## PROBLEM STATEMENT:
This exercise calls for every line of the data below with the string "name" in it.

## INPUT:
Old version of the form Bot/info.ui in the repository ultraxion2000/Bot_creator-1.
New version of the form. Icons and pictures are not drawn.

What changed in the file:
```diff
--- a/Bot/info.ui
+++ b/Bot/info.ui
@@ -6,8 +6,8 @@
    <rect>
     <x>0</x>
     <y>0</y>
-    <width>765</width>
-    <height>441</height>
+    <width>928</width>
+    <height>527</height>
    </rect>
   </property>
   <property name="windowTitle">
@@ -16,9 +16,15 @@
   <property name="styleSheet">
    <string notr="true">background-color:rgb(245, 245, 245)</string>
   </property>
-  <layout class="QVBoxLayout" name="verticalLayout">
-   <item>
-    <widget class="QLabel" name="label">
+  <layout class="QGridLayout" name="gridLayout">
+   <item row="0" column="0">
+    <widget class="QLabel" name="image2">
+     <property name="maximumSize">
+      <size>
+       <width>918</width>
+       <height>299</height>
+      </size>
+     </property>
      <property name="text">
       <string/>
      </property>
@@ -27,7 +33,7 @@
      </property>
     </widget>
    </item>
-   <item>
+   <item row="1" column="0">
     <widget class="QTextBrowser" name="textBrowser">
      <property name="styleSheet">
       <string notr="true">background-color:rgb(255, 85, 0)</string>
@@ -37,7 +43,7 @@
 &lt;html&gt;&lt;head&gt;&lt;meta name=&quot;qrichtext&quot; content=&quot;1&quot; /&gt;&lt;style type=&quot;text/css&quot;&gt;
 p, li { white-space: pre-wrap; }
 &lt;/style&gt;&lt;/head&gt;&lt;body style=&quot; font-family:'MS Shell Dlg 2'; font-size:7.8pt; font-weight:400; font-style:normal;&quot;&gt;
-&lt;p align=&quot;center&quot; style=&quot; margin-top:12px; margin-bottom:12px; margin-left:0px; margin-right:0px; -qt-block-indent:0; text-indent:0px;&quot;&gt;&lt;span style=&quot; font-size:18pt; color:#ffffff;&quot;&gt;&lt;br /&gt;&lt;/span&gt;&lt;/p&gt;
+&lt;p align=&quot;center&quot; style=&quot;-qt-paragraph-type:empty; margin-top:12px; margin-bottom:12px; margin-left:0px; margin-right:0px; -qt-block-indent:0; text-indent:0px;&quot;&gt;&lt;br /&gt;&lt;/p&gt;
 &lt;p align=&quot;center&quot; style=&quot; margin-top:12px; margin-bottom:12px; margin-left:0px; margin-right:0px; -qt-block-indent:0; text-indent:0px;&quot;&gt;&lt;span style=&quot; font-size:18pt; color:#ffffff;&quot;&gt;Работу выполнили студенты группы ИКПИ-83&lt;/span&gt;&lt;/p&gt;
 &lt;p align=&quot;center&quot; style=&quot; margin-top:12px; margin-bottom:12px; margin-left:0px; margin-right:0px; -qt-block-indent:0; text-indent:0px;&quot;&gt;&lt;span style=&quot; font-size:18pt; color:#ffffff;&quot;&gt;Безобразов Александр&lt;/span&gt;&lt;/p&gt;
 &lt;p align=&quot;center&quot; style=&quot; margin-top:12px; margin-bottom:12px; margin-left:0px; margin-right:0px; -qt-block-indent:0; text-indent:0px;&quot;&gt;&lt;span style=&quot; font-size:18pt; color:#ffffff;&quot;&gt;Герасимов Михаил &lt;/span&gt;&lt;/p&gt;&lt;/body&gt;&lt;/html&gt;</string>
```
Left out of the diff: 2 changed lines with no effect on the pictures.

## RESPONSE:
   <property name="windowTitle">
   <property name="styleSheet">
-  <layout class="QVBoxLayout" name="verticalLayout">
-    <widget class="QLabel" name="label">
+  <layout class="QGridLayout" name="gridLayout">
+    <widget class="QLabel" name="image2">
+     <property name="maximumSize">
      <property name="text">
     <widget class="QTextBrowser" name="textBrowser">
      <property name="styleSheet">
 &lt;html&gt;&lt;head&gt;&lt;meta name=&quot;qrichtext&quot; content=&quot;1&quot; /&gt;&lt;style type=&quot;text/css&quot;&gt;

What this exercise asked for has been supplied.